Legendary Chicago newspaperman, radio host, and author Rick Kogan joins us in the Booth to share some great stories and lively conversation.
He’s a big fan of our show and has listened to a number of past episodes that he’s told us are terrific. High praise from a master interviewer who was a close friend of Studs Terkel and is carrying on in his brilliant tradition. Rick says he may be our only guest so far who has gotten drunk in the original Booth One at the Pump Room back when real movie stars sat there. Check out the list here.
Rick talks about growing up in a remarkable family – his father, legendary author and journalist Herman Kogan; his mother, reporter and publicist Marilew; and his brother, major league rock band tour manager Mark. He tells us an amazing story about Mark, Elvis and Sinatra. Their parents met at Riccardo’s, a restaurant behind the Wrigley Building, and he is named Rick (not Richard) after the owner. A legendary hang out for newspaper people, artists, and musicians, our producer spent some time there back in the day just to eavesdrop on the always interesting conversations.

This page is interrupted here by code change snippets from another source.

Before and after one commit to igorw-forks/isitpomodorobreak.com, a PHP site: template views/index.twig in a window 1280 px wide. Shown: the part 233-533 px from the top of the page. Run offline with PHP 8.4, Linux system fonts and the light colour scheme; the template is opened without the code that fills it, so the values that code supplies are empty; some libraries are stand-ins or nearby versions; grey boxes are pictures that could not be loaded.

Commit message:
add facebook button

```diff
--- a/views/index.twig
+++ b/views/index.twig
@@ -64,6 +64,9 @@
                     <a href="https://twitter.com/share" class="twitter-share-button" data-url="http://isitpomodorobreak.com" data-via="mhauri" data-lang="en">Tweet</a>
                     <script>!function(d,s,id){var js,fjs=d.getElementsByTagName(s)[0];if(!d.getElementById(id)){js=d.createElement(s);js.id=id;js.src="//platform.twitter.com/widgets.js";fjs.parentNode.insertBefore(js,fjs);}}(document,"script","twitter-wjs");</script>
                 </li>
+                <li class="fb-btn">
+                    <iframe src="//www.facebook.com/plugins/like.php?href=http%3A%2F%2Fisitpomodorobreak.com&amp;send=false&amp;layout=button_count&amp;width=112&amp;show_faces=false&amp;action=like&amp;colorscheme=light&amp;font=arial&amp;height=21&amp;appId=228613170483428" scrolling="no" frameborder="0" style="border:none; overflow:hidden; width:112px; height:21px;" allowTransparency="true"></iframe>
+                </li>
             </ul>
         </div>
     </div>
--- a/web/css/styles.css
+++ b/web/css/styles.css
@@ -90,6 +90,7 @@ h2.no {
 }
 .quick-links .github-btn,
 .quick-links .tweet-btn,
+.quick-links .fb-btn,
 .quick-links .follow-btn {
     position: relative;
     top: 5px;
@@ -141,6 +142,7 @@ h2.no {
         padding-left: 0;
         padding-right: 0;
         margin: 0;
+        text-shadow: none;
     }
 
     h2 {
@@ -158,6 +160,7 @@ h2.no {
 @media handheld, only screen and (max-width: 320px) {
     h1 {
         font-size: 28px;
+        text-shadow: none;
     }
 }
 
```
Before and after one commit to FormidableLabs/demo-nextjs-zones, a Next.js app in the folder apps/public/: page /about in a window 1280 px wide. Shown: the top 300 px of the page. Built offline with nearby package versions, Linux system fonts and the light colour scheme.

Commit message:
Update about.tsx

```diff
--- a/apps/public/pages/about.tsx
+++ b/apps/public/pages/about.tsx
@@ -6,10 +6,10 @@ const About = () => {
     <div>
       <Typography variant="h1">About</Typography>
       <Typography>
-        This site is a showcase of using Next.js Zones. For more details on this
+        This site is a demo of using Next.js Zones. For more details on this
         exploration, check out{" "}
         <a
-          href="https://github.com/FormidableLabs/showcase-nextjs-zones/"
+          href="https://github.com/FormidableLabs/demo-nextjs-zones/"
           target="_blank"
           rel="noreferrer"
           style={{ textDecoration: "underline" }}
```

He talks about the kind of people who were hanging around his parents’ apartment growing up. A list that includes Studs & Ida Terkel, Nelson Algren, Marcel Marceau, and Mort Sahl. Can you imagine?
We learn about his early career driving a cab, then moving to Spain and eventually submitting a travel piece about Dover, England to the Tribune, which sold for the then thrilling price of $160. He returned to Chicago and began an incredible career in journalism.
Gary announces that on August 1st, the National Comedy Center will open in Jamestown, NY, the birthplace of Lucille Ball. Check out this video that will make you want to visit. Frank is an expert on Lucy, and will probably be going to represent. One of the cool things is that on a touch screen, you create a “sense of humor profile” to personalize your experience. They have acquired the archives of a very impressive array of comedians, including Lenny Bruce and George Carlin.
Gary asks Rick about favorite guests on his radio show. He starts with Studs Terkel, who was not just the all-time great interviewer, but also a really fun guest. They talk about the WFMT Studs Terkel archive and Rick describes a favorite – Studs interviewing a very young Bob Dylan. You don’t want to miss his spot-on impression of Studs and hilarious summary of the episode. The digital audio of this is not yet public, but will be soon.
Rick graciously invites us to come on his radio show, After Hours, which airs on Sunday nights from 9:00 – 11:00pm CST on WGN. What an honor! The boys are excited about this opportunity.
A Red Orchid Theatre is currently running a Eugene Ionesco play called Victims of Duty, a lesser known work not often produced. It stars a wonderful group of actors, including Michael Shannon and AROT co-founder Guy Van Swearingen. It’s an absurdist play that deals with memories and the concept of “non-theatre”. Gary and Frank admit to being somewhat puzzled by the play’s themes and structure, but praise the performances and the production design by Danila Korogodsky along with excellent direction by Shira Piven. Running through August 5, this show will keep you laughing, guessing and thinking. And pondering the absurdities of life and love.
Rick regales us with tales of baseball, Riverview amusement park, Mike Royko, John Wayne, and Bushman the gorilla. We discuss his fascinating true-crime book Everybody Pays, co-authored with Maurice Possley. A real page-turner and we are hoping destined for a movie deal some day.
One of the most generous people we’ve ever met, Rick tells our listeners that he will send a signed copy of Everybody Pays to anyone who donates $100 or more to the Booth One non-profit. So look for the Donate button on our web site and receive your free book!
In addition to writing columns and stories for the Chicago Tribune, Rick Kogan also contributes the occasional obituary. He brings a personal touch to these remembrances and is most proud of the ones where he can give a first-hand account of a life well lived. He is so eloquent in his perspective on obituary writing and on the lives of Art Shay and Art Paul that for the first time in 82 episodes, we decide to skip a Kiss of Death segment this week.